Before bilateral relations spiraled down, both Russian and NATO diplomats had worked together to build trust through dialogue and practical cooperation in the areas of common interest. / Maxim Shemetov / Reuters

Tensions between NATO and Russia have plunged to new depths this week after Moscow announced it was suspending its diplomatic mission to the western alliance.

According to Russia’s Foreign Minister Sergei Lavrov, the country will also close NATO’s offices in Moscow from November. The alliance’s information bureau in Russia’s capital will also be terminated.

The diplomat believes NATO is not “interested in equal dialogue.”

“If so, then we do not see much need to continue to pretend that some change is possible in the foreseeable future,” Lavrov said at the press conference on Monday.

“NATO has already, in fact, declared the impossibility of such changes,” he added.

Lavrov’s announcement comes in response to the recent expulsion of eight Russian diplomats from the alliance’s Brussels headquarters.

On October 6, NATO expelled eight members of the Russian mission to the alliance and halved the size of the country's team at its headquarters from 20 to 10.

NATO Secretary-General Jens Stoltenberg explained the alliance’s decision as a measure aimed to prevent the activities, which are “not in line with their accreditation.”

“This decision is not linked to any particular event, but we have seen over some time now an increase in Russian malign activity, and therefore we need to be vigilant,” Stoltenberg said on October 7. 

At the same time, Sky News reported that the expulsions came “in response to suspected malign Russian activities, including killings and espionage.”

Meanwhile, the recent tense exchange is nothing new for NATO and Russia.

In 2018, NATO expelled Russian diplomats and reduced the country’s mission from 30 to 20 personnel over the alleged poisoning of former Russian double-agent Sergei Skripal and his daughter Yulia in Salisbury, the United Kingdom. 

As part of a concerted global response, 20 countries, including the United States, expelled more than 100 Russian diplomats. In response, Russia expelled 60 US diplomats and closed the US Consulate in St. Petersburg.

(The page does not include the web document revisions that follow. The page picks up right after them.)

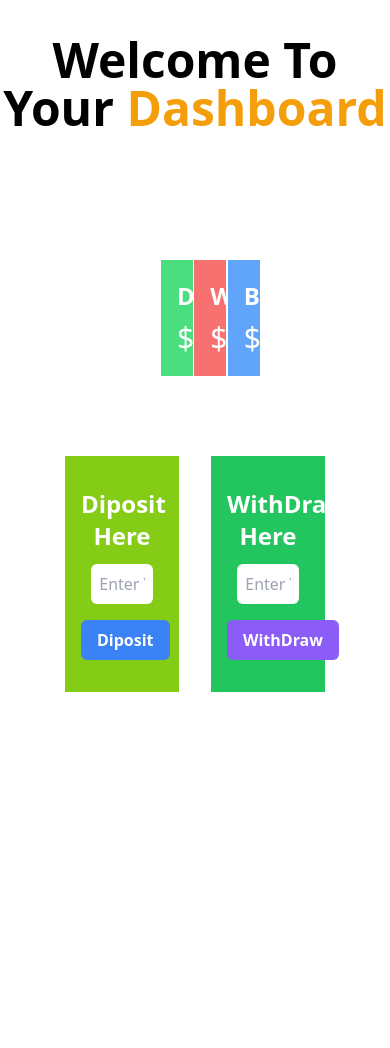
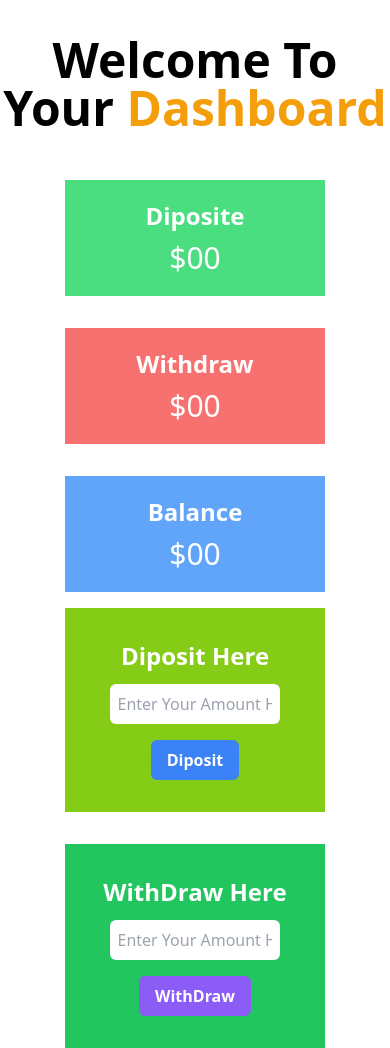
Before and after one commit to tuhinOfficial/Bank-Website, a plain HTML site: page bank.html in a window 390 px wide. Before the commit the page ends 844 px from the top, so only its background shows below. Drawn offline with nearby package versions, Linux system fonts and the light colour scheme.

Commit message:
Responsive

```diff
--- a/bank.html
+++ b/bank.html
@@ -14,7 +14,7 @@
     </header>
 
     <main>
-        <section class="w-4/6 mx-auto text-white grid grid-cols-3 gap-8 py-20 px-24"  >
+        <section class="w-4/6 mx-auto text-white grid md:grid-cols-3 gap-8 md:py-20 md:px-24 mb-4"  >
             <div class="bg-green-400 px-4 py-5 text-center">
                 <h4 class="text-2xl font-extrabold mb-2">Diposite</h4>
                 <h2 class="text-3xl">$<span id="disposite-amount">00</span></h2>
@@ -29,7 +29,7 @@
             </div>
         </section>
 
-        <section class="grid grid-cols-2 gap-8 w-4/6 mx-auto">
+        <section class="grid md:grid-cols-2 gap-8 w-4/6 mx-auto">
             <div class="bg-lime-500 px-4 py-8">
                 <h1 class="text-2xl text-white font-bold text-center mb-3">Diposit Here</h1>
                 <input id="diposite-field" onkeydown="javascript: return event.keyCode == 69 ? false : true" class="block w-3/4 rounded-md py-2 px-2 mx-auto mb-4 " type="number" name="" id="" placeholder="Enter Your Amount Here">
```
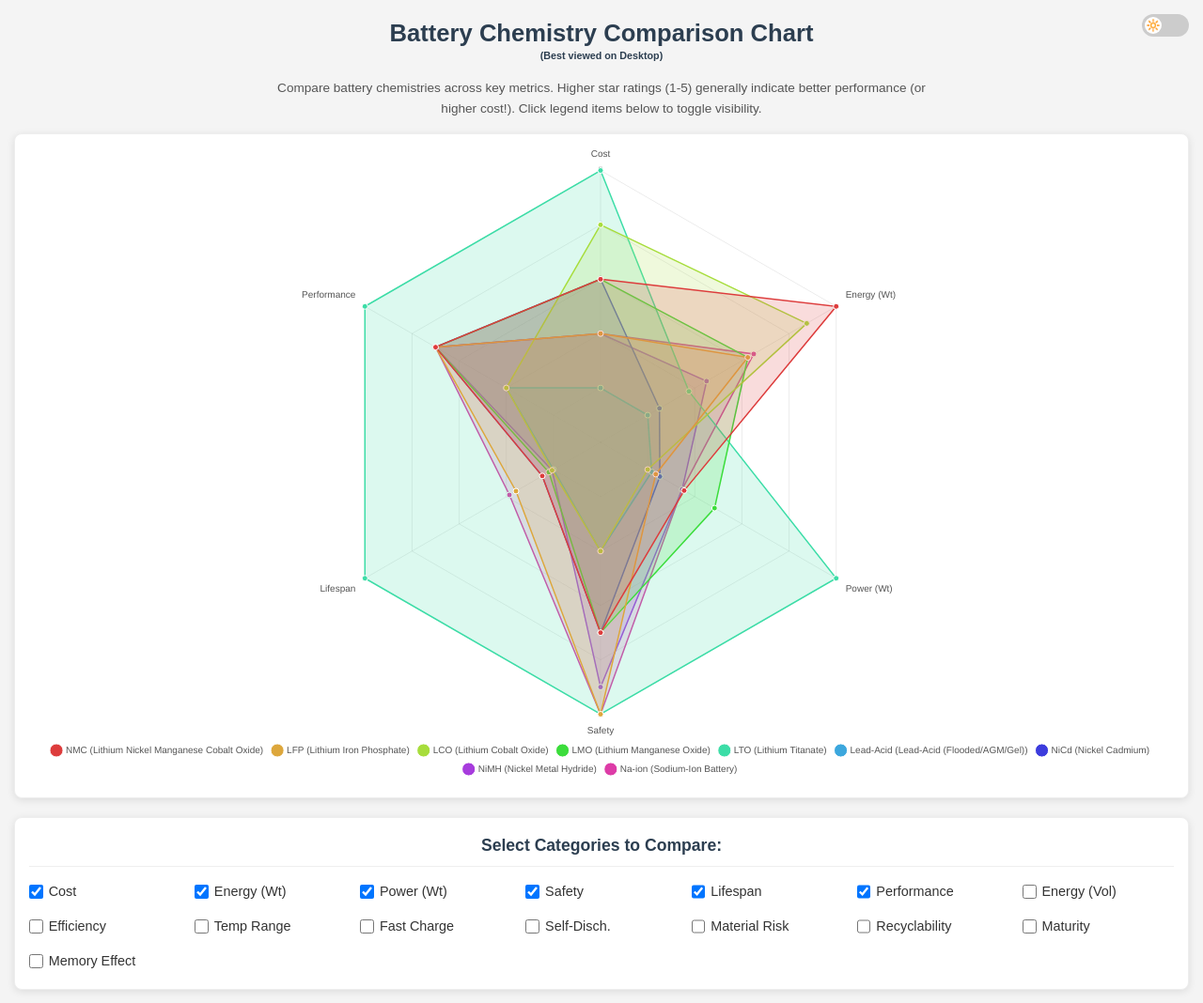
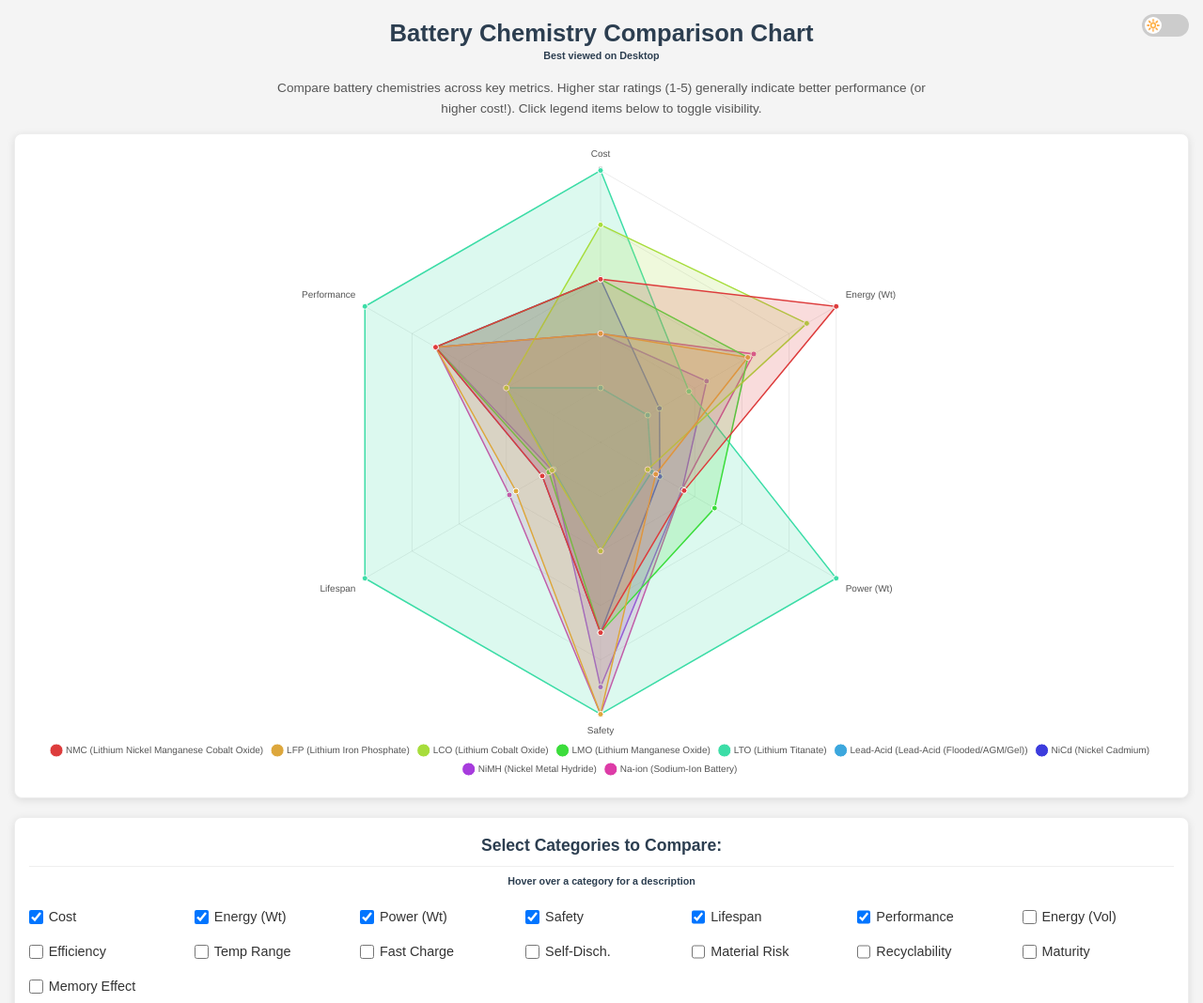
Before and after one commit to djurcola/battery-chem-compare, a plain HTML site: page index.html in a window 1280 px wide. Shown: the top 1068 px of the page at 94% size. Drawn offline with nearby package versions, Linux system fonts and the light colour scheme.

Commit message:
Update index.html

```diff
--- a/index.html
+++ b/index.html
@@ -24,7 +24,7 @@
     </div>
 
     <h1>Battery Chemistry Comparison Chart</h1>
-    <h6>(Best viewed on Desktop)</h6>
+    <h6>Best viewed on Desktop</h6>
     <p class="info">
         Compare battery chemistries across key metrics. Higher star ratings (1-5) generally indicate better performance (or higher cost!). Click legend items below to toggle visibility.
     </p>
@@ -36,6 +36,7 @@
     <!-- == Category Selector Section == -->
     <div id="category-selector">
         <h3>Select Categories to Compare:</h3>
+        <h6>Hover over a category for a description</h6>
         <div class="category-options">
             <!-- Checkboxes will be generated here by JavaScript -->
         </div>
```
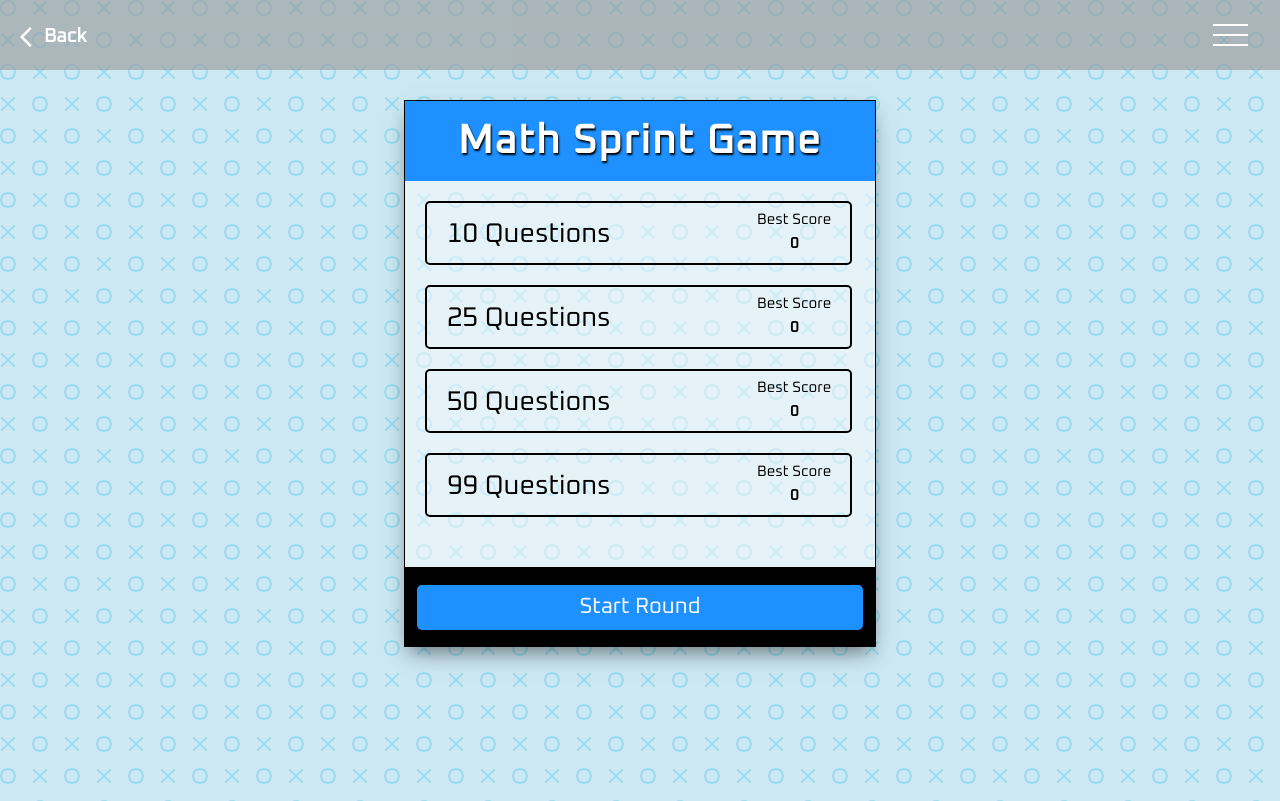
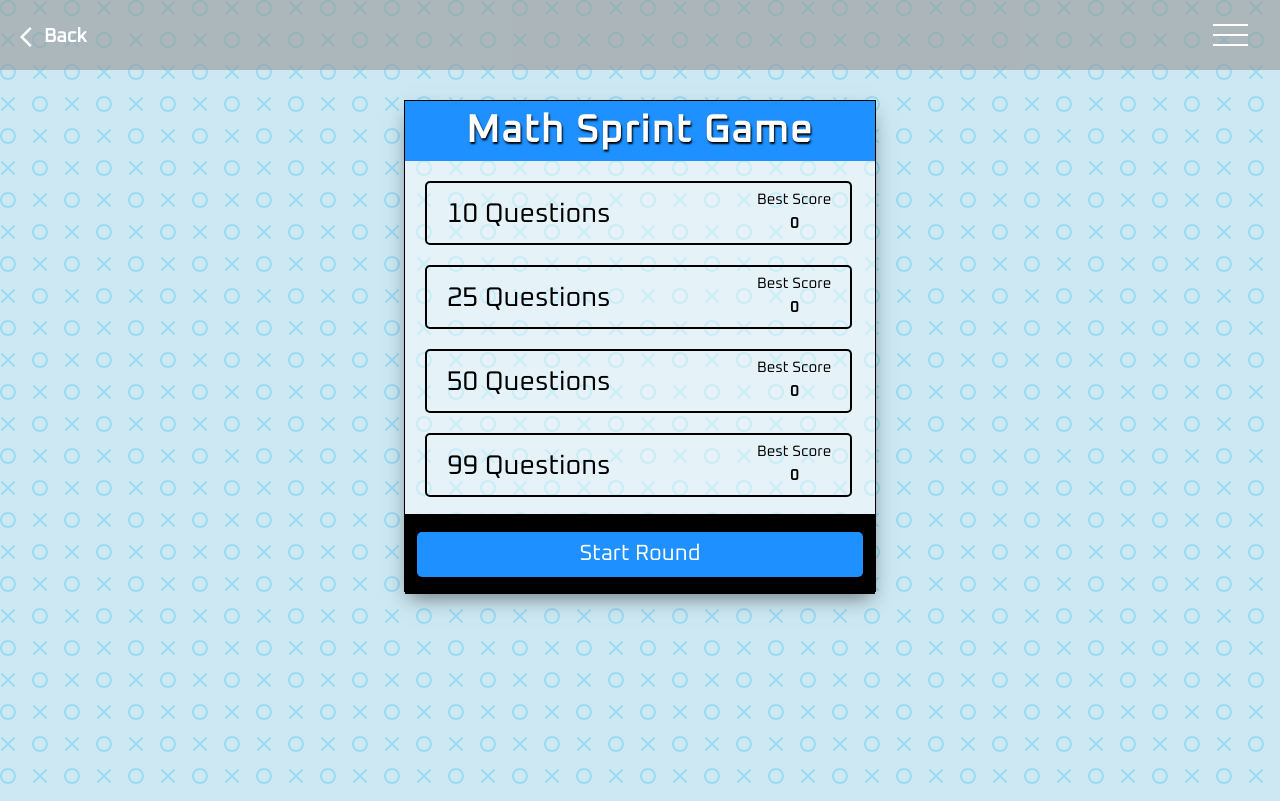
Before and after one commit to PyonAU/my-cv, a Next.js app: page /projects/math-sprint in a window 1280 px wide. Built offline with nearby package versions, Linux system fonts and the light colour scheme.

Commit message:
fix: fixed styling for math-sprint app resized for a smaller laptop

```diff
--- a/app/projects/(project)/math-sprint/math-sprint-components/GamePage.module.css
+++ b/app/projects/(project)/math-sprint/math-sprint-components/GamePage.module.css
@@ -72,11 +72,13 @@
   outline: none;
 }
 
-.wrong:hover, .right:hover {
+.wrong:hover,
+.right:hover {
   filter: brightness(110%);
 }
 
-.wrong:active, .right:active {
+.wrong:active,
+.right:active {
   transform: scale(0.99);
 }
 
@@ -90,13 +92,13 @@
 }
 
 /* Media Query: Laptop */
-@media screen and (max-width: 1800px) {
+@media screen and (max-width: 2000px) {
   .card {
     height: 440px;
   }
 
   .topSpace {
-    height: 157px;
+    height: 113px;
   }
 
   .itemContainer {
@@ -110,8 +112,8 @@
 
   .itemFooter {
     height: 75px;
+    margin-top: -35px;
   }
-
 }
 
 /* Media Query: Large Smartphone (Vertical) */
@@ -127,5 +129,4 @@
   .topSpace {
     height: 185px;
   }
-
 }
--- a/app/projects/(project)/math-sprint/math-sprint-components/Header.module.css
+++ b/app/projects/(project)/math-sprint/math-sprint-components/Header.module.css
@@ -14,10 +14,10 @@
 }
 
 /* Media Query: Laptop */
-@media screen and (max-width: 1800px) {
+@media screen and (max-width: 2000px) {
   .header {
-    font-size: 20px;
-    height: 80px;
+    font-size: 19px;
+    height: 60px;
   }
 }
 
@@ -26,5 +26,4 @@
   .header {
     font-size: 12px;
   }
-
 }
--- a/app/projects/(project)/math-sprint/math-sprint-components/MainComponent.module.css
+++ b/app/projects/(project)/math-sprint/math-sprint-components/MainComponent.module.css
@@ -14,10 +14,10 @@
 }
 
 /* Media Query: Laptop */
-@media screen and (max-width: 1800px) {
+@media screen and (max-width: 2000px) {
   .gameContainer {
     width: 470px;
-    height: 545px;
+    height: 490px;
   }
 }
 
--- a/app/projects/(project)/math-sprint/math-sprint-components/ScorePage.module.css
+++ b/app/projects/(project)/math-sprint/math-sprint-components/ScorePage.module.css
@@ -64,9 +64,9 @@
 }
 
 /* Media Query: Laptop */
-@media screen and (max-width: 1800px) {
+@media screen and (max-width: 2000px) {
   .scoreContainer {
-  height: 390px;
+    height: 360px;
   }
 
   .baseTime {
@@ -80,7 +80,6 @@
   .scoreFooter {
     top: 3px;
   }
-
 }
 
 /* Media Query: Large Smartphone (Vertical) */
--- a/app/projects/(project)/math-sprint/math-sprint-components/SplashPage.module.css
+++ b/app/projects/(project)/math-sprint/math-sprint-components/SplashPage.module.css
@@ -95,7 +95,7 @@
 }
 
 /* Media Query: Laptop */
-@media screen and (max-width: 1800px) {
+@media screen and (max-width: 2000px) {
   .selectionContainer {
     top: 0px;
   }
@@ -116,7 +116,7 @@
   }
 
   .selectionFooter {
-    top: 30px;
+    top: -3px;
     height: 80px;
   }
 
@@ -146,5 +146,4 @@
   .selectionFooter {
     top: 123px;
   }
-
 }
```
Lines whose indentation alone changed are shown as unchanged.
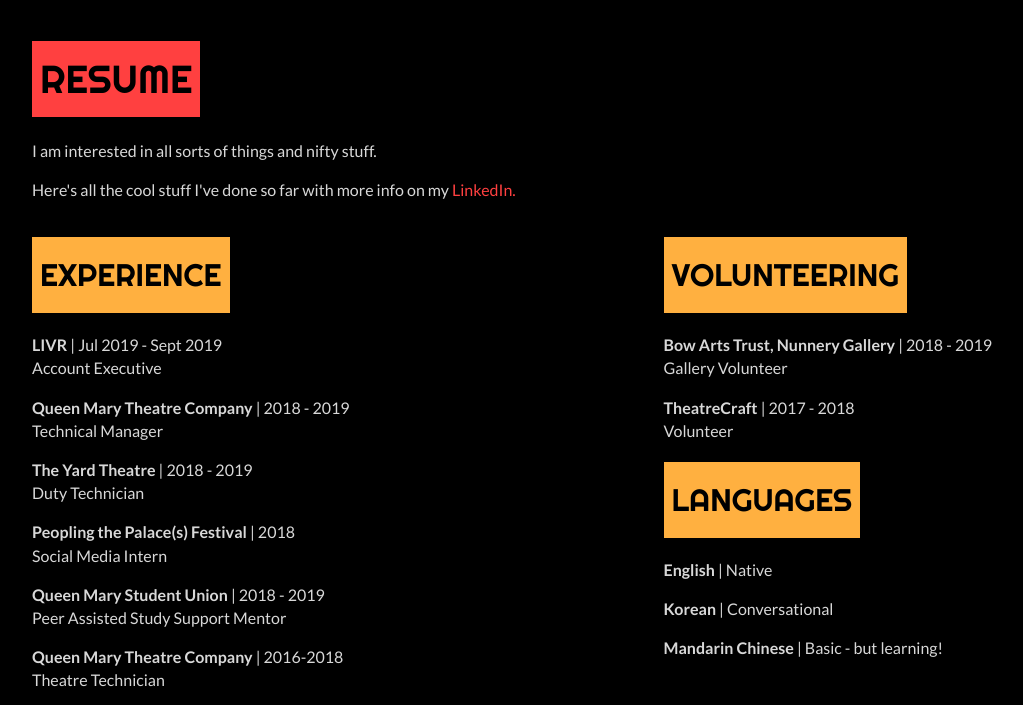
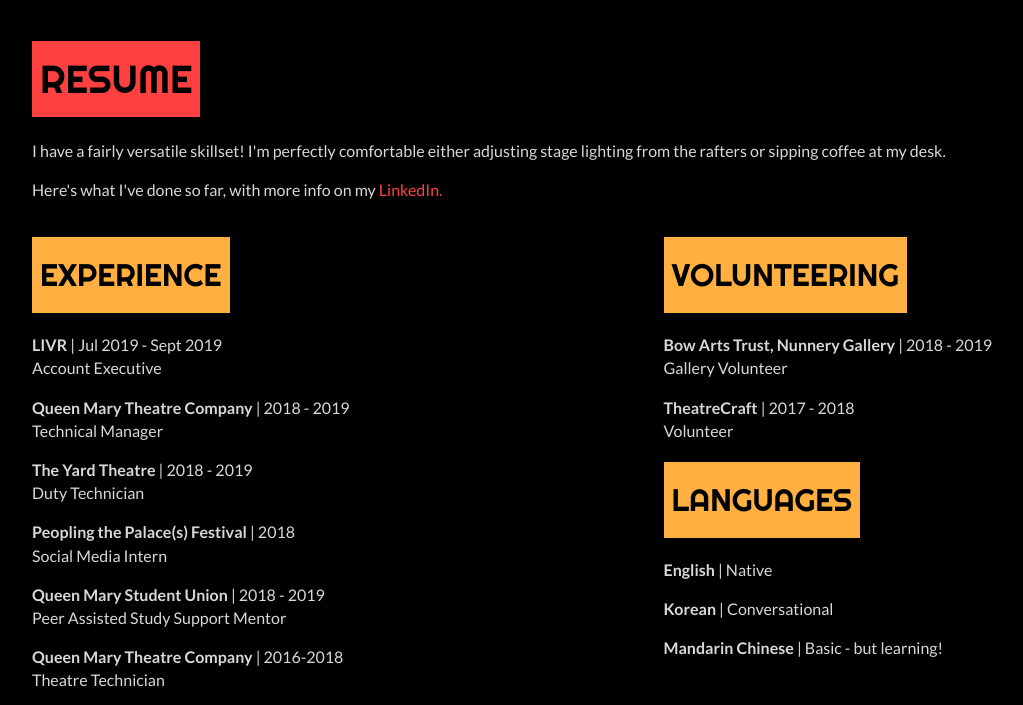
Before and after one commit to kimsycindy/kimsycindy.github.io, a Gatsby site: page /resume in a window 1280 px wide. Shown: the part 64-769 px from the top of the page, without its empty margins (128-1151 px from the left). Built offline with nearby package versions, Linux system fonts and the light colour scheme; Gatsby itself is replaced by a stand-in of ours.

Commit message:
Update resume.tsx

```diff
--- a/src/pages/resume.tsx
+++ b/src/pages/resume.tsx
@@ -13,9 +13,9 @@
     <Page>
       <Container>
         <TextHeader priority={1}>Resume</TextHeader>
-        <p>I am interested in all sorts of things and nifty stuff.</p>
+        <p>I have a fairly versatile skillset! I'm perfectly comfortable either adjusting stage lighting from the rafters or sipping coffee at my desk.</p>
         <p>
-          Here's all the cool stuff I've done so far with more info on my{' '}
+          Here's what I've done so far, with more info on my{' '}
           <a href="https://www.linkedin.com/in/cindy-kim-924b48132/">
             LinkedIn.
           </a>
```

NATO and Russia have been at odds since the Ukrainian crisis in 2014, followed by Russia’s takeover of Crimea — a Ukrainian territory that extends into the Black Sea. In addition, NATO has been accusing Moscow of “provocative military activities near NATO’s borders, irresponsible and aggressive nuclear rhetoric, as well as military posture and underlying posture.”

The Kremlin, however, had repeatedly denied the alliance’s numerous accusations.

Officials in Russia’s Foreign Ministry believe the NATO’s anti-Russian rhetoric and actions aim to strengthen the bloc’s internal unity and create “the appearance of its relevance in modern geopolitical conditions.”